Requirement =>
Provide the number of lines below containing the word "xlsx", without any other words.

Data to use =>

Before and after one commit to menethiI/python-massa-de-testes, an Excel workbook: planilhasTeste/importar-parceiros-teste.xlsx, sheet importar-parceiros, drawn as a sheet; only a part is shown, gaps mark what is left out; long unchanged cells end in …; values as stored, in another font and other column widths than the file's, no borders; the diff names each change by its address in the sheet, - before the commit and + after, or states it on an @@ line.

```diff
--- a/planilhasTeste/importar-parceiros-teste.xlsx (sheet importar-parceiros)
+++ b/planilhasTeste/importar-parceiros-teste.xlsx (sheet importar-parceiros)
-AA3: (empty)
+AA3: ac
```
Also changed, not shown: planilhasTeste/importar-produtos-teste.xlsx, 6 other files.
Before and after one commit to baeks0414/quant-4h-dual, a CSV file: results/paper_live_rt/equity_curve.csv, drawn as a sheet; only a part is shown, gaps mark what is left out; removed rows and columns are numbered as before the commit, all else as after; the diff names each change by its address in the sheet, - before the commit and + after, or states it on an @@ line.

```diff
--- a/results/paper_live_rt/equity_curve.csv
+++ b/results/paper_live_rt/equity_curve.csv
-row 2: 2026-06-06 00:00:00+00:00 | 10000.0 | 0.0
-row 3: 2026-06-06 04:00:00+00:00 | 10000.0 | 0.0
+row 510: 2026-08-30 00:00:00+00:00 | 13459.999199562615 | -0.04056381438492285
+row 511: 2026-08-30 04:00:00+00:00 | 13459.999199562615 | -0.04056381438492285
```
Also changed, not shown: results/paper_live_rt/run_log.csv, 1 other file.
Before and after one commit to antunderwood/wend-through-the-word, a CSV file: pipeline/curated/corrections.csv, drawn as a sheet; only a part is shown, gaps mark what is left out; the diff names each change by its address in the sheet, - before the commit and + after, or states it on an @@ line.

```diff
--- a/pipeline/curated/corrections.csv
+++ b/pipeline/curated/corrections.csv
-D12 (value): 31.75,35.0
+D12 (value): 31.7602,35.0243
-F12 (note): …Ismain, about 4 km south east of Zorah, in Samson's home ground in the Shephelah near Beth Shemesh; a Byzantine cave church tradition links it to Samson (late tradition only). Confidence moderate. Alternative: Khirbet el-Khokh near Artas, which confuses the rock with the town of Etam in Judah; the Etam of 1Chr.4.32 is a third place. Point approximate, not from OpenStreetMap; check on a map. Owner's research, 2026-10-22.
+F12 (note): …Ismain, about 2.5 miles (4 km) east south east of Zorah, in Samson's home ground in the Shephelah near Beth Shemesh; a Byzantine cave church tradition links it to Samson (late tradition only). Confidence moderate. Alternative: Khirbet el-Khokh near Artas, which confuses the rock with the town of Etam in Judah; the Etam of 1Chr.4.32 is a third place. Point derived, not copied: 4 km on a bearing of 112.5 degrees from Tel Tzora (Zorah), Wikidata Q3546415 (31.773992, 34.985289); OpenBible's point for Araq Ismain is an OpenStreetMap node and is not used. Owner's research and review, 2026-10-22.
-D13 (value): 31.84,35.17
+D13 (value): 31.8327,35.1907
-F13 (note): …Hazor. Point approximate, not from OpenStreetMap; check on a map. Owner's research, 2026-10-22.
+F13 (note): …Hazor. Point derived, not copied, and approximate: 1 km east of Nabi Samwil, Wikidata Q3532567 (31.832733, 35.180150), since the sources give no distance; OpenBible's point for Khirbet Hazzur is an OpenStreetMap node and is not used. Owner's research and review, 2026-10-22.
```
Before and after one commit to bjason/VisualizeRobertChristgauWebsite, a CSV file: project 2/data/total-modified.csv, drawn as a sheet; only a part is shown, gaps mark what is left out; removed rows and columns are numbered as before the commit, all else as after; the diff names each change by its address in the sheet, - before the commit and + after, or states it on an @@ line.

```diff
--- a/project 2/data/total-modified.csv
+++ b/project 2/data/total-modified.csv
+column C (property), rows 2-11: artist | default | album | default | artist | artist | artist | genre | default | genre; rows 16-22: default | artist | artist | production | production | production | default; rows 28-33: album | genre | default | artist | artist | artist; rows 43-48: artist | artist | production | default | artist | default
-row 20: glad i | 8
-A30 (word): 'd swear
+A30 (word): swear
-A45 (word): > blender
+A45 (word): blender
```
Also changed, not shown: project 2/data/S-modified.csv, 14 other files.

Solution to this exercise =>
4